How to know when your tires have had the biscuit
When is it appropriate to get new tires?
The image of cars on a parking
Q: My 2001 Toyota Echo still has its original tires. The summer tires only have 105,000 km on them and the winter ones about half that. My friends insist it is time for new tires. Do tires wear out while they still have tread left?
A: It is time for new tires, even though they still have tread left. Having tread is half of what makes a tire give you good grip. The other half of the equation is tread flexibility. On a microscopic level, grip works by the tire conforming to the peaks and valleys of the pavement. The tire locks onto these irregularities and then pushes off and the cycle keeps repeating as the tire rotates. Therefore, the tire must be soft and flexible.
Tires are made up of natural rubber, silica, carbon black, oil and a variety of chemicals to bond the whole mixture together. Over time, these chemicals and oils evaporate out and the tires? tread gets harder. When that happens, grip is reduced. How long this process of deterioration takes will vary widely. It depends on where your tires spend their time.

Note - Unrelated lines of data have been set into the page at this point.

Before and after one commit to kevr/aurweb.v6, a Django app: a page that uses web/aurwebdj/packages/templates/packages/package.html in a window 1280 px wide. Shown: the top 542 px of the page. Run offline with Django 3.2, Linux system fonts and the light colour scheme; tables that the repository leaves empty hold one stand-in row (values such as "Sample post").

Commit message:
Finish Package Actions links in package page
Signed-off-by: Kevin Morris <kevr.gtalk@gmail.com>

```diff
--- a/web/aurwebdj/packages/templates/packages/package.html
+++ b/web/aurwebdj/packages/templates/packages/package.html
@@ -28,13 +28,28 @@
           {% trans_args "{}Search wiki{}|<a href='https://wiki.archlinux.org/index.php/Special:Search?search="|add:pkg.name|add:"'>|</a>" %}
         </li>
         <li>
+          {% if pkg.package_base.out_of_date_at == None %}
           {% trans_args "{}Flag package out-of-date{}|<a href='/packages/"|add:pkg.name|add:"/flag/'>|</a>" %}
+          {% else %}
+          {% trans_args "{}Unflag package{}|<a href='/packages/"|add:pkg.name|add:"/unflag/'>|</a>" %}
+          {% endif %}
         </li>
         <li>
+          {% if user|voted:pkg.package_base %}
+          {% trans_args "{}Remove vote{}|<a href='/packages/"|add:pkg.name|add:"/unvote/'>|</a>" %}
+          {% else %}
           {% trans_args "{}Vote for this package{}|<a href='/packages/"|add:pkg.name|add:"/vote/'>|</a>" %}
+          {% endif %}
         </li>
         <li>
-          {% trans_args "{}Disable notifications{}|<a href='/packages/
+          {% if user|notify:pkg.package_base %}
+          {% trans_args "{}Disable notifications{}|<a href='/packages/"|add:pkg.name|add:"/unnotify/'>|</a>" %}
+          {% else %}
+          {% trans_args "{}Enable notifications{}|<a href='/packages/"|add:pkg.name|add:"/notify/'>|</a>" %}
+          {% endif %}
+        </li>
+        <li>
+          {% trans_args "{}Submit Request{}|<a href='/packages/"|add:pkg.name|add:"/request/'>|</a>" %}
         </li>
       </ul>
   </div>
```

The evaporation and chemical un-bonding is hastened by heat, sunlight, ozone and touching or being near any petroleum products. All of those things occur where cars normally hang out, so tire deterioration is inevitable.
Our problem when driving is that we do not notice the gradual deterioration in grip because we drive so often. We just get used to the car not stopping quite as quick and make a mental compensation. It is not until a big emergency stop is required that the light bulb goes on. ?Wow, I?ve got no grip.? For some of us, that big emergency stop never comes, so there is no ?Aha!? moment.
So after four to five years, start checking your tires with a flashlight. Look inside to grooves at the base of the tread blocks and on the sidewall area. See if there are little spider cracks. If there are the tire is finished. Feel the rubber for flexibility, if the rubber does not wiggle, or if it breaks off, then it is time to move on to something new.
Q: I am coming to the end of my second set of Pirelli P Zero tires for my Jaguar XF Supercharged. The car has 33,000 km on it and is never driven between December and March. I am not an aggressive driver. I do like speed but average 120 km/h on highways and do take off ramps quickly. I do not do race or jump-start from stops.
The Pirelli?s are very expensive and when I went to my tire dealer (not car dealer) to replace the first set, he recommended only OEM tires. Now that I am looking into another replacement, I was wondering if there is a tire that would be less money but would provide the needed requirements for the car and may stand up to tire wear better? I have read reports that the Hankook Ventus 12 EVO K110 is a good replacement. My sizes are: front P255/35R20 97 Y, rear P285/30R20 99 Y.
A: Nice car! I would consider four tires for your car. In your sizing, there are only high-performance tires and they will all wear quickly, some more so than others.
The top dog in your group is the new Michelin Pilot Super Sport. It has all the latest Nano technology and is touted by Michelin to last longer than other tires in this group. The second choice is the new Bridgestone Potenza S-04 Pole Position. It also has Nano-tech engineering. It has self-renewing rubber, as one layer wears off the next layer down is grippier.
In the far less expensive line, the Hankook Ventus V-12 EVO is an excellent choice, just a bit less grip than the others and non-Nano, so wears a bit faster. Another economic choice that is not well known, but an excellent tire is the Sumitomo HTR Z III. Any of these will work on your car in the driving conditions you describe.
- Jim Davidson points to worn tread on a tire. November 11, 2011. Nick Kozak/For the Toronto Star.